Assignment =
In the entries below, the word "instead" appears on some lines. Copy each of those lines.

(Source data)
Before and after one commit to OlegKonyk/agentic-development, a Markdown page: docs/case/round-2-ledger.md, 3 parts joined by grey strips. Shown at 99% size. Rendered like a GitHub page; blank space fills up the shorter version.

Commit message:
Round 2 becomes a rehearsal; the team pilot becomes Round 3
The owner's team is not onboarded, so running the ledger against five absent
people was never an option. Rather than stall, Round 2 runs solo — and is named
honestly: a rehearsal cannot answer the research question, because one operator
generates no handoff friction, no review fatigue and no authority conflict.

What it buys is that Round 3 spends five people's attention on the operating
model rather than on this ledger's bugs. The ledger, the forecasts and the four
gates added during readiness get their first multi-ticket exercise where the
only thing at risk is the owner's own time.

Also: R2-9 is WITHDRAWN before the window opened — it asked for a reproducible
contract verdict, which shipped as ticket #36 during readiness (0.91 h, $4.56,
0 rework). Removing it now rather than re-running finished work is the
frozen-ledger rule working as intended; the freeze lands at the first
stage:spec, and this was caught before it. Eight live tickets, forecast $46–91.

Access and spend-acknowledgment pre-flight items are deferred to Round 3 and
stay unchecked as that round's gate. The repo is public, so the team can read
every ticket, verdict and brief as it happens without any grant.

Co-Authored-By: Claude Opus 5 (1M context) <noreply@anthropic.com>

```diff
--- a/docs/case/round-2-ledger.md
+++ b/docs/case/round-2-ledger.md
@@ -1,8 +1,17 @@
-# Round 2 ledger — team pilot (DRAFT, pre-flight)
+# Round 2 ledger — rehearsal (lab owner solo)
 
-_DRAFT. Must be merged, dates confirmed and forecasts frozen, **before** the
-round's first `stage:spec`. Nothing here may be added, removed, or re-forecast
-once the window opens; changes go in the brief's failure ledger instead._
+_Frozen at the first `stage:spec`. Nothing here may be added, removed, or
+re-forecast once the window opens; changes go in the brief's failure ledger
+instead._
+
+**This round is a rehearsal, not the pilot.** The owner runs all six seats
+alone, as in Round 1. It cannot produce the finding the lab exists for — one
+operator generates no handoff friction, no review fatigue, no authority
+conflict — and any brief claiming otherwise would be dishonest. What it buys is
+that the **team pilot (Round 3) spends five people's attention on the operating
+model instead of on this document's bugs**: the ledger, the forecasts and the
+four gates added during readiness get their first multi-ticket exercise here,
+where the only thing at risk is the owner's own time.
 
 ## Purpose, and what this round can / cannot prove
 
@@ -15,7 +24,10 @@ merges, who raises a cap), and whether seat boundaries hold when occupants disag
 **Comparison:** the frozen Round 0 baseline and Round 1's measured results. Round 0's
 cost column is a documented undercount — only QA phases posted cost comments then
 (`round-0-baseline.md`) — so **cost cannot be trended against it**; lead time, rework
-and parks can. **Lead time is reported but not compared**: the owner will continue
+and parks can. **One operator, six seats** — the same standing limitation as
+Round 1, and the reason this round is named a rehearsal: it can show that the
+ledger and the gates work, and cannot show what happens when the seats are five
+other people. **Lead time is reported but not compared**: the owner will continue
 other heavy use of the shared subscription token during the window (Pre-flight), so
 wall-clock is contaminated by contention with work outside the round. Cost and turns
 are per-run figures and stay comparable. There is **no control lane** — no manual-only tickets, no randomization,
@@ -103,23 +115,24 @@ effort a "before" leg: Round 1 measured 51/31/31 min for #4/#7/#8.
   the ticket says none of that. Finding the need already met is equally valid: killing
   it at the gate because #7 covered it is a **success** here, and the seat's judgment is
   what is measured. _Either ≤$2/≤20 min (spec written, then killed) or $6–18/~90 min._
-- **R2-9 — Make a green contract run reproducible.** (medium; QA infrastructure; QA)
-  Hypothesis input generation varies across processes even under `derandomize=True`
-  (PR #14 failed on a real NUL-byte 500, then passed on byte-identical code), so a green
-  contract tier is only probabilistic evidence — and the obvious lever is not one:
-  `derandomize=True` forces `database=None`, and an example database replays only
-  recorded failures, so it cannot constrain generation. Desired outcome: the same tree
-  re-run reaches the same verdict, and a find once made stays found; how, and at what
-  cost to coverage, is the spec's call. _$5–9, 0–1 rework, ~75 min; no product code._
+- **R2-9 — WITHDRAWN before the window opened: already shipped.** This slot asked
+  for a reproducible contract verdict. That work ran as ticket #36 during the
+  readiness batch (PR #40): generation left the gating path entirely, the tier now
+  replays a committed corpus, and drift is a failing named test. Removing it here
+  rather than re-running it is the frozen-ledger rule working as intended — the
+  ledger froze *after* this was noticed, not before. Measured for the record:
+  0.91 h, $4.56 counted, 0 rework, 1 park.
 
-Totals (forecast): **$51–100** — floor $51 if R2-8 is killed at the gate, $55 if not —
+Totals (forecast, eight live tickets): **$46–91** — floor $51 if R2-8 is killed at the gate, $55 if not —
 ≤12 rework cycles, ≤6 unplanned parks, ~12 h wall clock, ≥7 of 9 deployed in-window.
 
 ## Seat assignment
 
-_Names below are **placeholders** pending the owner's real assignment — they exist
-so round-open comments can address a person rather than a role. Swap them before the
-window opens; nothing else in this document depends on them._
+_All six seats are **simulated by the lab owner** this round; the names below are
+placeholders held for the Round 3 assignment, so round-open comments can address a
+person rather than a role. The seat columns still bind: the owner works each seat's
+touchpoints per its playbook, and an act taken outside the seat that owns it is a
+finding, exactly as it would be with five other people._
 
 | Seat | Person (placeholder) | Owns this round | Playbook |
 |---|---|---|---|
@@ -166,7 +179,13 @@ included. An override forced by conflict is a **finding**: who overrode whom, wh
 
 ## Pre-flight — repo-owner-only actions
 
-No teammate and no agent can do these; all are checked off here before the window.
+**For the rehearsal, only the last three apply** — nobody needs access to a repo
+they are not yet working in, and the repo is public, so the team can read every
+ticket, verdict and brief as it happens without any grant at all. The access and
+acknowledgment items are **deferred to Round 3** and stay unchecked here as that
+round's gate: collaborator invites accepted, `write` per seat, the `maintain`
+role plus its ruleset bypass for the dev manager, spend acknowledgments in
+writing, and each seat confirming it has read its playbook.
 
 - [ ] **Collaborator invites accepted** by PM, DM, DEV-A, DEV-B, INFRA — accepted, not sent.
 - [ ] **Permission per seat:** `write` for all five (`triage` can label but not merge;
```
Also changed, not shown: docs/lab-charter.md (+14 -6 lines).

Response to the task =
-once the window opens; changes go in the brief's failure ledger instead._
+instead._
+model instead of on this document's bugs**: the ledger, the forecasts and the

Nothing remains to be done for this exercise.